I came from a family of collectors nothing too fancy, just stuff. But then I married into a family of real die hard pickers and collectors. Going from auctions in the 70's to cleaning out houses in the 80's and 90's we amassed a lot of really neat things. Many of my items are our families household objects that have been used and loved for several generations. Added to that are the miscellaneous finds we picked up along the way to add to our already growing collections.
Now in this collection of spice tins I found some very unique ones. One in particular was
While the tin itself doesn't provide much in the way of history, the story of the business that produced this does.
Utica has such a rich history for such a small city. One person who made a big impact there was William Blaikie (1822-1910)(http://www.oneidacountyfreedomtrail.com/who-s-who.html)
William Blaikie played an important part in the Underground Railroad as a link in the network of black and white “stations” that covered the county’s Underground Railroad. Blaikie’s Apothecary was on Genesee Street where the Radisson Hotel now sits. He sheltered freedom-seekers at his home at 2203 Genesee, (now St. Elizabeth's parking lot)sometimes in the barn of his pro-slavery neighbor. His family sometimes fled their home because of the threat of anti-abolitionist violence. They were often reviled by their neighbors, and many faced violence. Moreover, they risked serious legal penalties if they were caught.
Blaikie was born in Edinburgh, Scotland in 1822. He is buried in Utica’s Forest Hill Cemetery (Plot 30).
I spent quite a while looking for an old photo of this business located at 202 Genesee Street. I was pretty sure this was the place as Hurlburt's was 188 Genesee Street. Then I remembered a photo on the Utica College web site on a entry about the underground railway and there is was, the name I couldn't see on this photo.

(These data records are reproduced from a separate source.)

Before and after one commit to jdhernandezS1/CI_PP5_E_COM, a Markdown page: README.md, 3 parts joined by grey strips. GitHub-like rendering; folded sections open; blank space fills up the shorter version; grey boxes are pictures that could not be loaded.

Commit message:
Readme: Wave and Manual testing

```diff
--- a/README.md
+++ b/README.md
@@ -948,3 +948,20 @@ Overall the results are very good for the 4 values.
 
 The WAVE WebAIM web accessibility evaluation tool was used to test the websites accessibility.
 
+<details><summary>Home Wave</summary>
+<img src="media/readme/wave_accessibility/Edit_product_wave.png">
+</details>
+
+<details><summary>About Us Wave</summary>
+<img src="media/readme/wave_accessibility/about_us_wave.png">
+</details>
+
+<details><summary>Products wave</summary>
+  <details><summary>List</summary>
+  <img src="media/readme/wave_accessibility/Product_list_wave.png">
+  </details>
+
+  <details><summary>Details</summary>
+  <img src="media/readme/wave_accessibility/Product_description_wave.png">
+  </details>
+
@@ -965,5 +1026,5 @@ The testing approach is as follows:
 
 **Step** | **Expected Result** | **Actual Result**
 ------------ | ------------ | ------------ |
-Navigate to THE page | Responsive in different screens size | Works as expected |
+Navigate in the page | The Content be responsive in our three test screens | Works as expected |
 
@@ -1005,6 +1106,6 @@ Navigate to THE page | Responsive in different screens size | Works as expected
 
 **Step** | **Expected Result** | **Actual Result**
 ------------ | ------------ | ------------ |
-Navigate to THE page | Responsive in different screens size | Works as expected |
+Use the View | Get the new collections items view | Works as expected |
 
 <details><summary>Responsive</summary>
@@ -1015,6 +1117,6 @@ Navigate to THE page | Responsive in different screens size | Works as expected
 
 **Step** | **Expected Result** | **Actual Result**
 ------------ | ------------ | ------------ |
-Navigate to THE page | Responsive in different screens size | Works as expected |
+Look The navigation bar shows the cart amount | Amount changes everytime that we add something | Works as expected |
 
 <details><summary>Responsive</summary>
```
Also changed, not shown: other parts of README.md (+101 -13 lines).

I don't know what it is about my passion for mixing bowls but I imagine it is the image my memory holds of my mom making her wonderful pies and cookies back in our 50's house kitchen. Or maybe the Saturday's we ate at gramma's house during our dinner break as they called lunch back then, in between the farm and green house chores. She always had the cookie jar full and something special for dessert.